Using the records below, locate all lines containing "import" and return them.

Web page edit records
**********
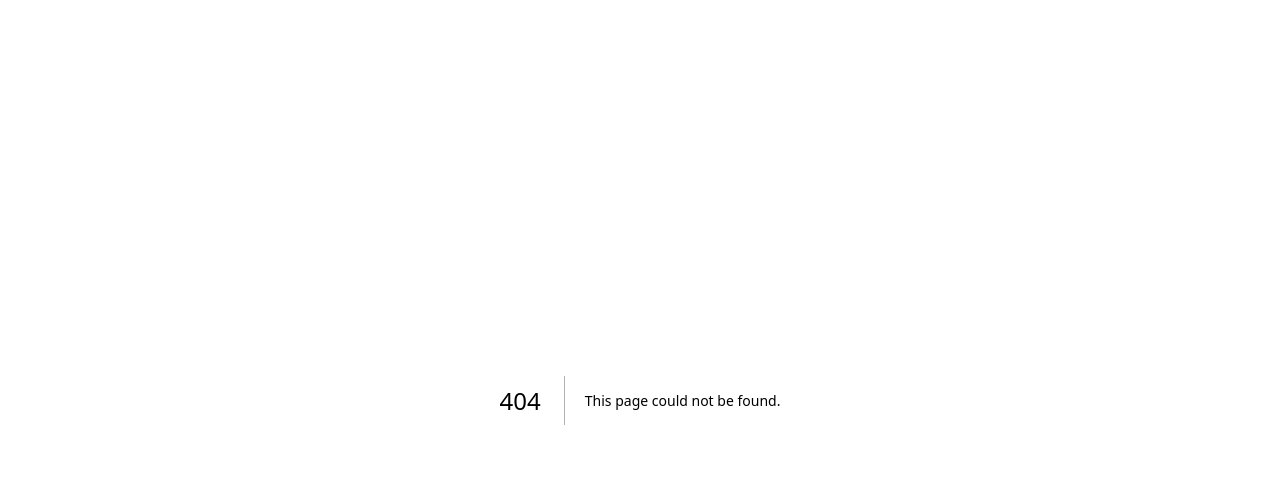
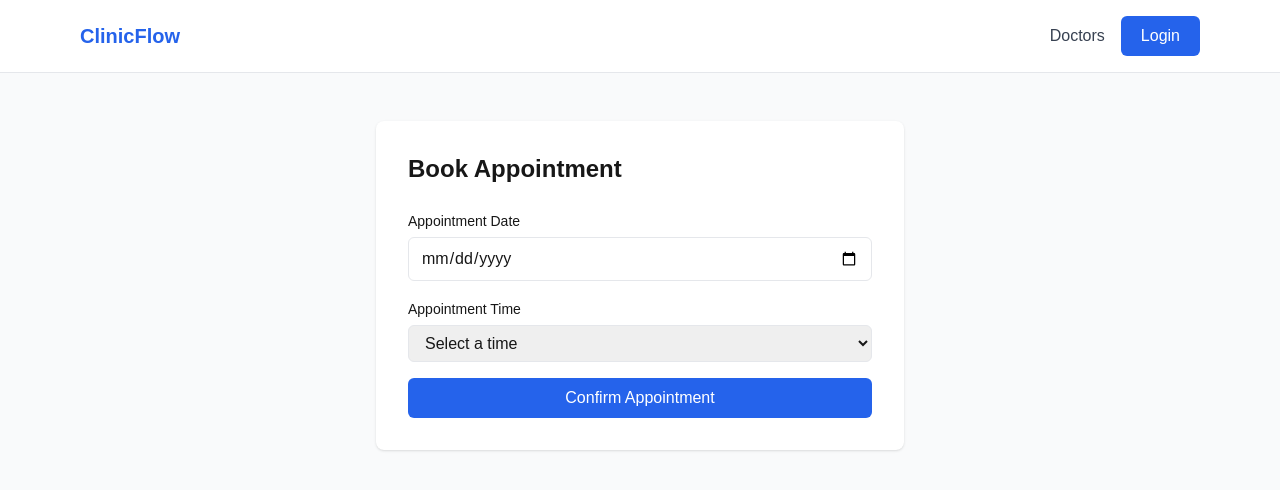
Before and after one commit to ukazimchisom/medical-clinic-booking, a Next.js app: page /book/1 in a window 1280 px wide. Before the commit this address had no page. Shown: the top 490 px of the page. Built offline with nearby package versions, Linux system fonts and the light colour scheme.

Commit message:
feat: implement dynamic appointment booking page with form validation

```diff
--- /dev/null
+++ b/src/app/book/[doctorId]/page.tsx
@@ -0,0 +1,91 @@
+"use client";
+
+import { useParams } from "next/navigation";
+import { useForm } from "react-hook-form";
+import { zodResolver } from "@hookform/resolvers/zod";
+
+import Navbar from "@/components/layout/Navbar";
+import Button from "@/components/ui/Button";
+
+import {
+  appointmentSchema,
+  AppointmentFormData,
+} from "@/lib/validators/appointment";
+
+export default function BookAppointmentPage() {
+  const params = useParams();
+  const doctorId = params.doctorId as string;
+
+  const {
+    register,
+    handleSubmit,
+    formState: { errors },
+  } = useForm<AppointmentFormData>({
+    resolver: zodResolver(appointmentSchema),
+  });
+
+  function onSubmit(data: AppointmentFormData) {
+    console.log("Booking Data:", {
+      doctorId,
+      ...data,
+    });
+  }
+
+  return (
+    <main className="min-h-screen bg-gray-50">
+      <Navbar />
+
+      <div className="max-w-xl mx-auto px-6 py-12">
+        <div className="bg-white p-8 rounded-lg shadow">
+          <h1 className="text-2xl font-bold mb-6">Book Appointment</h1>
+
+          <form
+            onSubmit={handleSubmit(onSubmit)}
+            className="flex flex-col gap-4"
+          >
+            <div>
+              <label className="text-sm font-medium">Appointment Date</label>
+
+              <input
+                type="date"
+                {...register("appointment_date")}
+                className="w-full border rounded-md px-3 py-2 mt-1"
+              />
+
+              {errors.appointment_date && (
+                <p className="text-red-500 text-sm">
+                  {errors.appointment_date.message}
+                </p>
+              )}
+            </div>
+
+            <div>
+              <label className="text-sm font-medium">Appointment Time</label>
+
+              <select
+                {...register("appointment_time")}
+                className="w-full border rounded-md px-3 py-2 mt-1"
+              >
+                <option value="">Select a time</option>
+                <option value="09:00">09:00 AM</option>
+                <option value="10:00">10:00 AM</option>
+                <option value="11:00">11:00 AM</option>
+                <option value="13:00">01:00 PM</option>
+                <option value="14:00">02:00 PM</option>
+                <option value="15:00">03:00 PM</option>
+              </select>
+
+              {errors.appointment_time && (
+                <p className="text-red-500 text-sm">
+                  {errors.appointment_time.message}
+                </p>
+              )}
+            </div>
+
+            <Button type="submit">Confirm Appointment</Button>
+          </form>
+        </div>
+      </div>
+    </main>
+  );
+}
--- /dev/null
+++ b/src/lib/validators/appointment.ts
@@ -0,0 +1,8 @@
+import { z } from "zod";
+
+export const appointmentSchema = z.object({
+  appointment_date: z.string().min(1, "Date is required"),
+  appointment_time: z.string().min(1, "Time is required"),
+});
+
+export type AppointmentFormData = z.infer<typeof appointmentSchema>;
```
**********
Task solution:
+import { useParams } from "next/navigation";
+import { useForm } from "react-hook-form";
+import { zodResolver } from "@hookform/resolvers/zod";
+import Navbar from "@/components/layout/Navbar";
+import Button from "@/components/ui/Button";
+import {
+import { z } from "zod";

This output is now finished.